Recently, the Penobscot Paddle and Chowder Society scheduled a weekend of paddling on the Dead. Sadly, my longtime friends Ed and Marie have passed. However, their son Andy and his wife Kim still operate the campground and run the shuttle. Now, we relax in luxury riding in an enclosed van.

On the first day, Gary & Suzanne Cole were trip leaders for a beefy 3500 cfs release, generally considered a Class III/ IV level. Kayaks were the primary choice of transportation for the high water. After bouncing through choppy rollers at the bottom of Spencer Rips, we lingered for some entertaining wave surfing on a short pitch called Quattro. Below, our group negotiated protracted Minefield Rapid and stopped for lunch immediately above complex Hayden’s Falls.

Surviving Hayden’s, we relaxed in a relatively placid stretch called the Doldrums. This was the calm before the storm as the difficulty level increased appreciably. After passing Enchanted Stream, we navigated around a gnarly hole at Elephant Rock, surfed some waves at Horsefly Rapid and entered Mile Long, the longest rapid on the river that ends with a baffling assortment of large exploding waves many concealing boat flipping holes. We finished the day with a calamity free high volume run on Poplar Falls.

The following day, Chowderheads returned for a 2400 cfs release led by Rick Farnsworth. The lower level attracted more canoes resulting in some minor mishaps particularly at Poplar Falls. It was a typical Dead weekend.

Ron Chase

About Ron Chase

At age 70, Ron Chase is old. But, he’s not under the grass…yet. Retired from a career with the Internal Revenue Service, he has embarked on a new life as a freelance writer and tax consultant. Don’t be misled; in reality, he works a little and plays a lot. When not busy kayaking, canoeing, biking, mountain climbing and skiing, he sometimes finds time to write and assist his tax clients.
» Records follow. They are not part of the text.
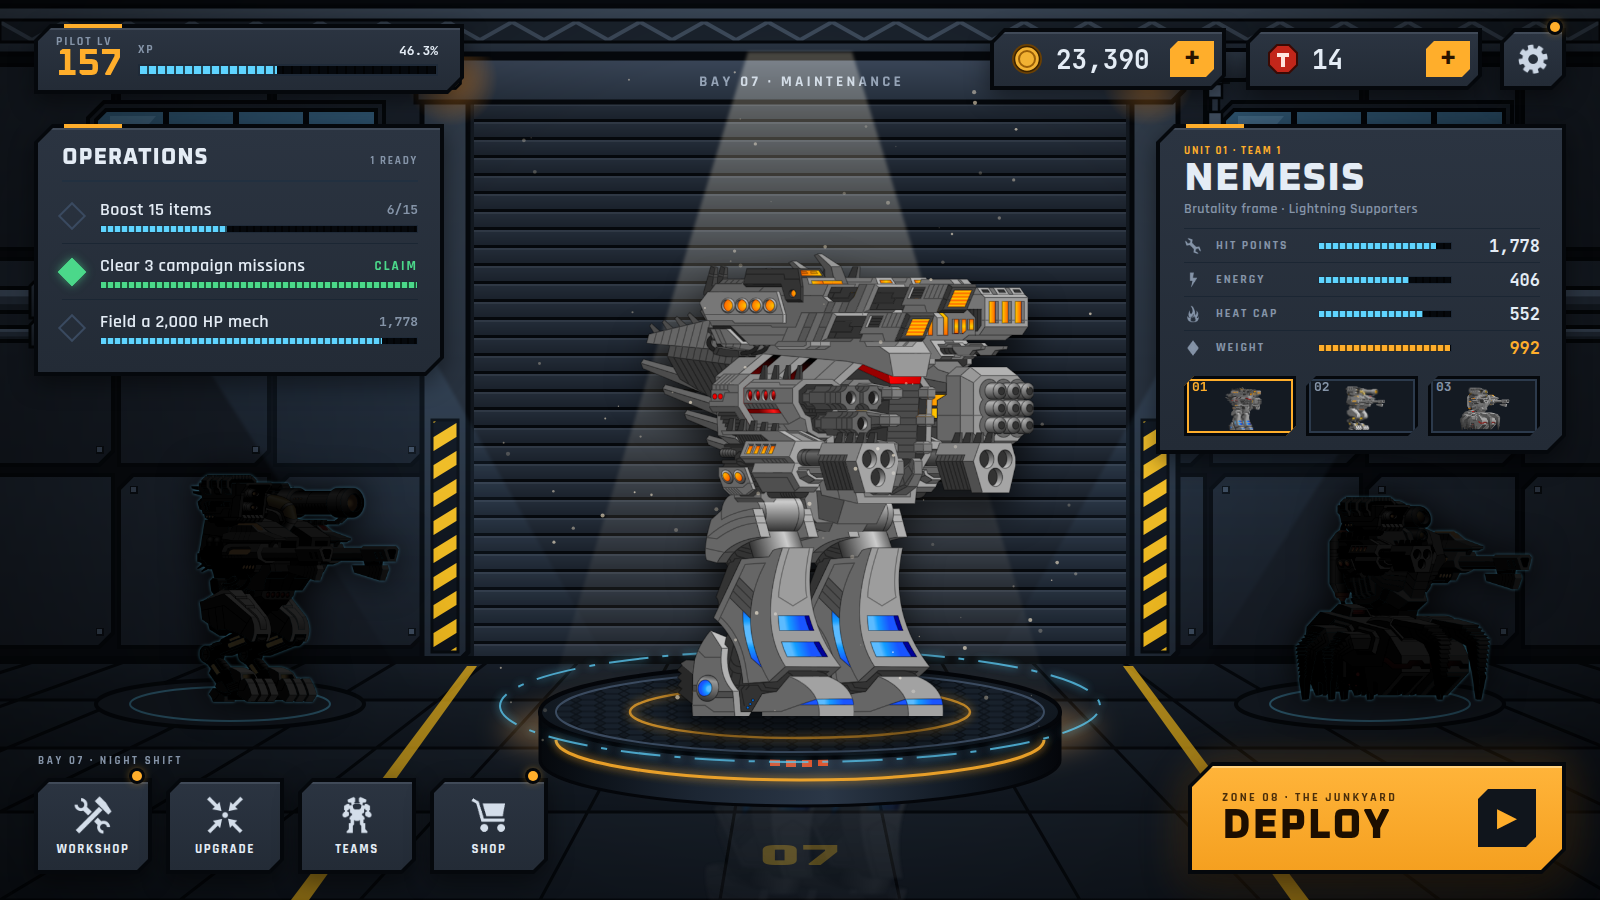
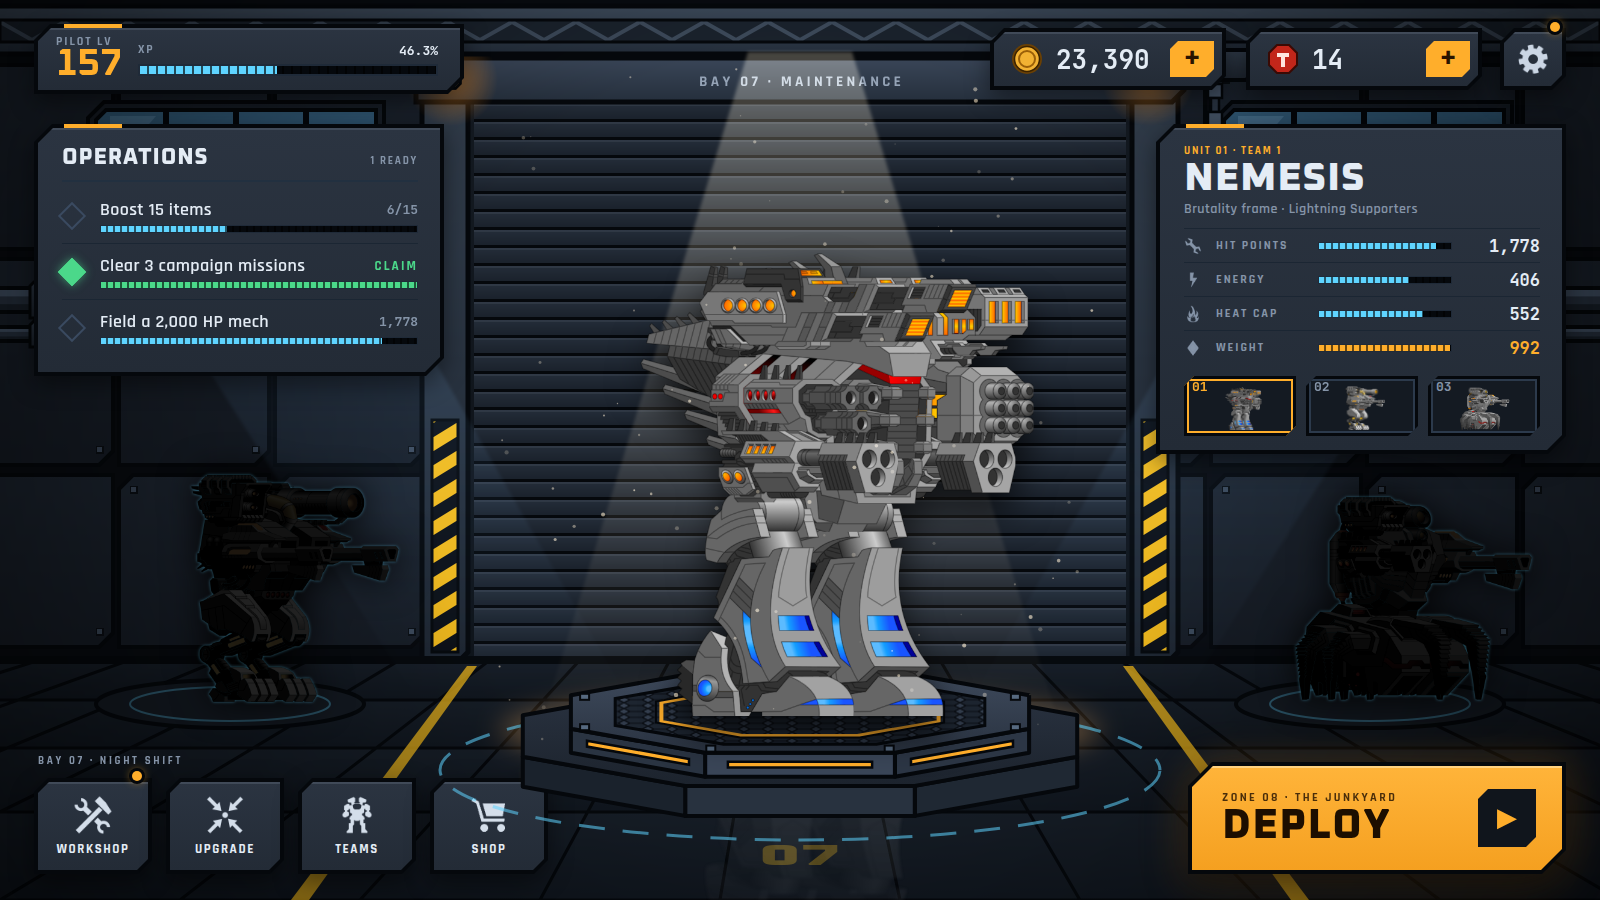
Rebuild the pedestal as flat faceted octagon tiers
Two outlined octagonal tiers with a separately shaded face per side, flat
amber light strips, hex tread and an octagonal amber ring; the scan ring now
sits on the floor behind the base.

Claude-Session: https://claude.ai/code/session_016EMeU7WbdybdkHaQ4QiAx5

Changed region(s): [[0.3125, 0.7156, 0.6875, 0.9333]]

diff --git a/ui/mocks/F-bay.html b/ui/mocks/F-bay.html
@@ -121,26 +121,34 @@ canvas{position:absolute;left:0;top:0;width:1600px;height:900px}
   <svg id="ped" width="1600" height="900" viewBox="0 0 1600 900">
     <defs>
       <pattern id="hex" width="24" height="14" patternUnits="userSpaceOnUse" patternTransform="scale(1,.42)">
-        <path d="M6 0h12l6 7-6 7H6L0 7z" fill="#18212c" stroke="#0a0f15" stroke-width="2"/>
+        <path d="M6 0h12l6 7-6 7H6L0 7z" fill="#1d2530" stroke="#0b0f15" stroke-width="2.5"/>
       </pattern>
-      <linearGradient id="side" x1="0" y1="0" x2="1" y2="0">
-        <stop offset="0" stop-color="#05080c"/><stop offset=".3" stop-color="#1c2633"/><stop offset=".55" stop-color="#2b3747"/><stop offset=".8" stop-color="#121a24"/><stop offset="1" stop-color="#04060a"/>
-      </linearGradient>
-      <radialGradient id="topg" cx=".5" cy=".4" r=".6"><stop offset="0" stop-color="#26303d"/><stop offset="1" stop-color="#0d131a"/></radialGradient>
-      <filter id="glow" x="-50%" y="-50%" width="200%" height="200%"><feGaussianBlur stdDeviation="4" result="b"/><feMerge><feMergeNode in="b"/><feMergeNode in="SourceGraphic"/></feMerge></filter>
+      <linearGradient id="ptop" x1="0" y1="0" x2="0" y2="1"><stop offset="0" stop-color="#3e4a5c"/><stop offset="1" stop-color="#2a3341"/></linearGradient>
+      <linearGradient id="ptop2" x1="0" y1="0" x2="0" y2="1"><stop offset="0" stop-color="#2a3341"/><stop offset="1" stop-color="#1c232d"/></linearGradient>
     </defs>
-    <!-- base -->
-    <path d="M540 712 L540 760 A260 46 0 0 0 1060 760 L1060 712 Z" fill="url(#side)" stroke="#04060a" stroke-width="3"/>
-    <path d="M556 740 A244 40 0 0 0 1044 740" fill="none" stroke="#ffae2b" stroke-width="3" opacity=".9" filter="url(#glow)"/>
-    <g opacity=".9">
-      <rect x="770" y="752" width="10" height="14" fill="#ff5a2a"/><rect x="786" y="753" width="10" height="14" fill="#ff5a2a"/><rect x="802" y="753" width="10" height="14" fill="#ff5a2a"/><rect x="818" y="752" width="10" height="14" fill="#ff5a2a"/>
-    </g>
-    <ellipse cx="800" cy="712" rx="260" ry="46" fill="url(#topg)" stroke="#04060a" stroke-width="4"/>
-    <ellipse cx="800" cy="712" rx="244" ry="40" fill="url(#hex)" opacity=".85"/>
-    <ellipse cx="800" cy="712" rx="244" ry="40" fill="none" stroke="#3b4b60" stroke-width="2"/>
-    <ellipse cx="800" cy="712" rx="170" ry="26" fill="none" stroke="#ffae2b" stroke-width="2.5" opacity=".75" filter="url(#glow)"/>
-    <!-- scan ring -->
-    <ellipse id="scan" cx="800" cy="706" rx="300" ry="56" fill="none" stroke="#5fd4ff" stroke-width="2" stroke-dasharray="40 14 6 14" opacity=".75" filter="url(#glow)"/>
+    <ellipse id="scan" cx="800" cy="770" rx="360" ry="70" fill="none" stroke="#5fd4ff" stroke-width="3" stroke-dasharray="26 18" opacity=".55"/>
+    <path d="M1077.2 756.7 L914.8 785.9 L914.8 815.9 L1077.2 786.7 Z" fill="#1f2833" stroke="#05080c" stroke-width="4" stroke-linejoin="round"/>
+    <path d="M914.8 785.9 L685.2 785.9 L685.2 815.9 L914.8 815.9 Z" fill="#28323f" stroke="#05080c" stroke-width="4" stroke-linejoin="round"/>
+    <path d="M685.2 785.9 L522.8 756.7 L522.8 786.7 L685.2 815.9 Z" fill="#1a222c" stroke="#05080c" stroke-width="4" stroke-linejoin="round"/>
+    <path d="M1077.2 756.7 L914.8 785.9 L685.2 785.9 L522.8 756.7 L522.8 715.3 L685.2 686.1 L914.8 686.1 L1077.2 715.3 Z" fill="url(#ptop2)" stroke="#05080c" stroke-width="4" stroke-linejoin="round"/>
+    <path d="M1029.1 728.8 L894.9 752.7 L894.9 776.7 L1029.1 752.8 Z" fill="#2c3645" stroke="#05080c" stroke-width="4" stroke-linejoin="round"/>
+    <path d="M1013.0 740.8 L911.0 758.9 L911.0 764.7 L1013.0 746.6 Z" fill="#ffae2b" stroke="#05080c" stroke-width="2.5"/>
+    <path d="M894.9 752.7 L705.1 752.7 L705.1 776.7 L894.9 776.7 Z" fill="#3a4658" stroke="#05080c" stroke-width="4" stroke-linejoin="round"/>
+    <path d="M872.1 761.8 L727.9 761.8 L727.9 767.5 L872.1 767.5 Z" fill="#ffae2b" stroke="#05080c" stroke-width="2.5"/>
+    <path d="M705.1 752.7 L570.9 728.8 L570.9 752.8 L705.1 776.7 Z" fill="#2a3442" stroke="#05080c" stroke-width="4" stroke-linejoin="round"/>
+    <path d="M689.0 758.9 L587.0 740.8 L587.0 746.6 L689.0 764.7 Z" fill="#ffae2b" stroke="#05080c" stroke-width="2.5"/>
+    <path d="M1029.1 728.8 L894.9 752.7 L705.1 752.7 L570.9 728.8 L570.9 695.2 L705.1 671.3 L894.9 671.3 L1029.1 695.2 Z" fill="url(#ptop)" stroke="#05080c" stroke-width="4" stroke-linejoin="round"/>
+    <path d="M984.8 725.4 L876.5 744.3 L723.5 744.3 L615.2 725.4 L615.2 698.6 L723.5 679.7 L876.5 679.7 L984.8 698.6 Z" fill="url(#hex)" stroke="#05080c" stroke-width="3"/>
+    <path d="M938.6 721.9 L857.4 736.0 L742.6 736.0 L661.4 721.9 L661.4 702.1 L742.6 688.0 L857.4 688.0 L938.6 702.1 Z" fill="none" stroke="#ffae2b" stroke-width="4"/>
+    <path d="M944.1 722.5 L859.7 737.4 L740.3 737.4 L655.9 722.5 L655.9 701.5 L740.3 686.6 L859.7 686.6 L944.1 701.5 Z" fill="none" stroke="#05080c" stroke-width="2"/>
+    <rect x="1010.9" y="724.2" width="9" height="6" fill="#56697f" stroke="#05080c" stroke-width="2"/>
+    <rect x="884.7" y="745.6" width="9" height="6" fill="#56697f" stroke="#05080c" stroke-width="2"/>
+    <rect x="706.3" y="745.6" width="9" height="6" fill="#56697f" stroke="#05080c" stroke-width="2"/>
+    <rect x="580.1" y="724.2" width="9" height="6" fill="#56697f" stroke="#05080c" stroke-width="2"/>
+    <rect x="580.1" y="693.8" width="9" height="6" fill="#56697f" stroke="#05080c" stroke-width="2"/>
+    <rect x="706.3" y="672.4" width="9" height="6" fill="#56697f" stroke="#05080c" stroke-width="2"/>
+    <rect x="884.7" y="672.4" width="9" height="6" fill="#56697f" stroke="#05080c" stroke-width="2"/>
+    <rect x="1010.9" y="693.8" width="9" height="6" fill="#56697f" stroke="#05080c" stroke-width="2"/>
   </svg>
   <div id="mech"></div>
   <canvas id="fx" width="1600" height="900"></canvas>
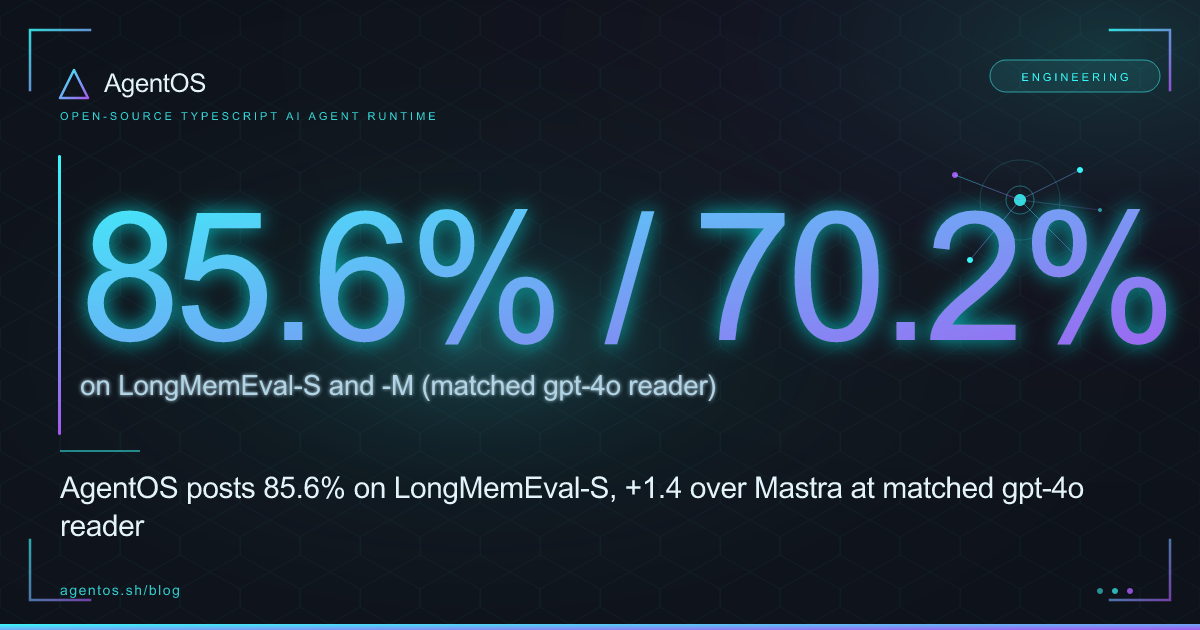
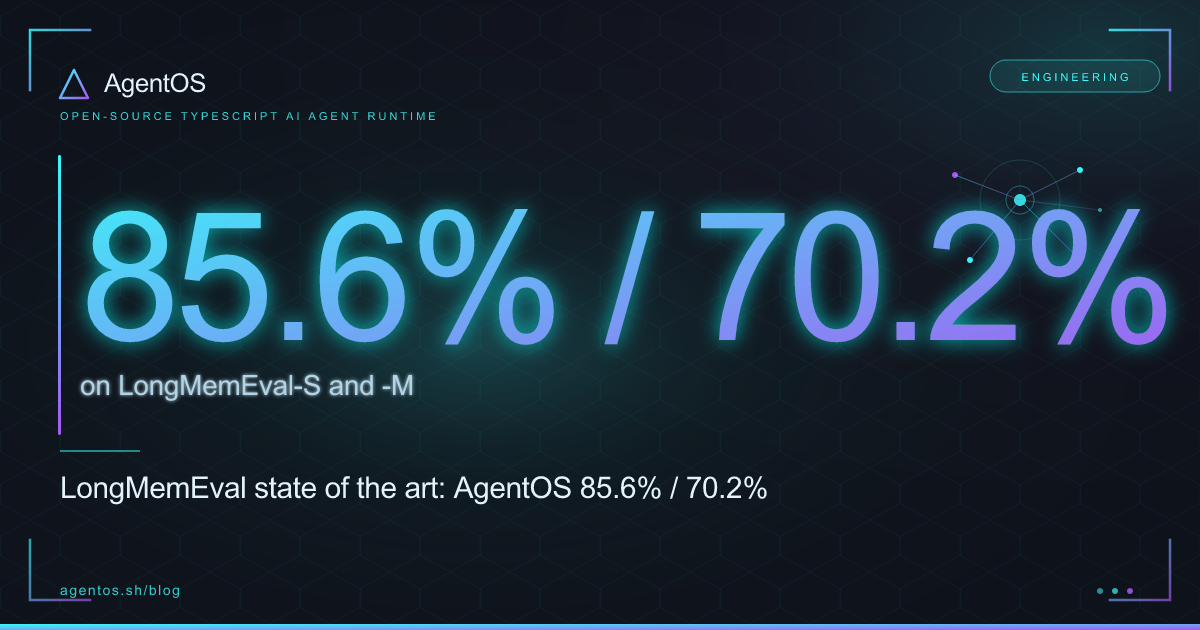
fix(blog/og): absolute Twitter + OG image URLs, prefer generated 1200x630 card
Twitter's crawler doesn't reliably fall back to og:image when
twitter:image is missing or the OG URL is relative. The metadata for
blog posts was emitting a relative path-only URL (and only on
openGraph, not twitter) which iMessage / Slack / Discord forgave but
Twitter silently dropped from the card.

Fix: always emit absolute https://agentos.sh/... URLs, prefer the
generated 1200x630 OG card from gen:og, fall back to the in-content
hero image. Also add explicit width/height/alt/type and an explicit
twitter.images array so summary_large_image renders predictably.

Generated paracosm-launch.png OG card via gen:og — was missing from
the build entirely.

Changed region(s): [[0.0308, 0.754, 0.8942, 0.8746], [0.3392, 0.6032, 0.6167, 0.6333]]

diff --git a/app/[locale]/blog/[slug]/page.tsx b/app/[locale]/blog/[slug]/page.tsx
@@ -32,6 +32,32 @@ export async function generateMetadata({ params: { locale, slug } }: Props) {
   const path = `/blog/${slug}`;
   const url = canonicalUrl(locale, path);
 
+  // OG / Twitter cards need ABSOLUTE image URLs. Twitter's crawler in
+  // particular has been unreliable about resolving relative paths
+  // against the page URL; iMessage / Slack / Discord are forgiving but
+  // Twitter rejects or silently strips the card when the image URL
+  // doesn't have an origin. Always emit https://agentos.sh/... here.
+  //
+  // Image-resolution priority:
+  //   1. The 1200x630 OG card generated by `gen:og` from the
+  //      title-banner / stat-banner SVG templates. Canonical Twitter
+  //      summary_large_image dimensions, branded layout, no surprises.
+  //   2. The frontmatter `image` field (an in-content screenshot the
+  //      author chose) — used when the OG generator hasn't run for
+  //      this slug yet.
+  //   3. The site default at /og-image.png.
+  const SITE_ORIGIN = 'https://agentos.sh';
+  const generatedOgPath = `/img/blog/og/${slug}.png`;
+  const ogPath = post.image && post.image.startsWith('/img/blog/og/')
+    ? post.image
+    : generatedOgPath;
+  const ogImageUrl = `${SITE_ORIGIN}${ogPath}`;
+  // Fallback to the author-supplied content image if it's the only
+  // thing we have. (post.image is always relative.)
+  const fallbackImageUrl = post.image
+    ? `${SITE_ORIGIN}${post.image}`
+    : `${SITE_ORIGIN}/og-image.png`;
+
   return {
     title: `${post.title} — AgentOS Blog`,
     description: post.excerpt || post.title,
@@ -45,7 +71,21 @@ export async function generateMetadata({ params: { locale, slug } }: Props) {
       description: post.excerpt || post.title,
       url,
       siteName: 'AgentOS',
-      images: post.image ? [{ url: post.image }] : [{ url: '/og-image.png' }],
+      images: [
+        {
+          url: ogImageUrl,
+          width: 1200,
+          height: 630,
+          alt: post.title,
+          type: 'image/png',
+        },
+        // Secondary: the in-content hero image, when present, so
+        // crawlers that pick the largest available image (some
+        // implementations) still get a high-quality option.
+        ...(post.image && !post.image.startsWith('/img/blog/og/')
+          ? [{ url: fallbackImageUrl, alt: post.title }]
+          : []),
+      ],
       type: 'article',
       publishedTime: post.date,
       authors: [post.author || 'AgentOS Team'],
@@ -54,6 +94,11 @@ export async function generateMetadata({ params: { locale, slug } }: Props) {
       card: 'summary_large_image' as const,
       title: post.title,
       description: post.excerpt || post.title,
+      // Explicit twitter:image. Twitter will not always fall back to
+      // og:image, especially when card='summary_large_image'. Absolute
+      // URL, 2:1 ratio, image/png.
+      images: [ogImageUrl],
+      creator: '@manicagencyhq',
     },
   };
 }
A lifelong Mainer now living in Topsham, he is the recent author of The Great Mars Hill Bank Robbery, a biography of Vietnam War hero and bank robber Bernard Patterson.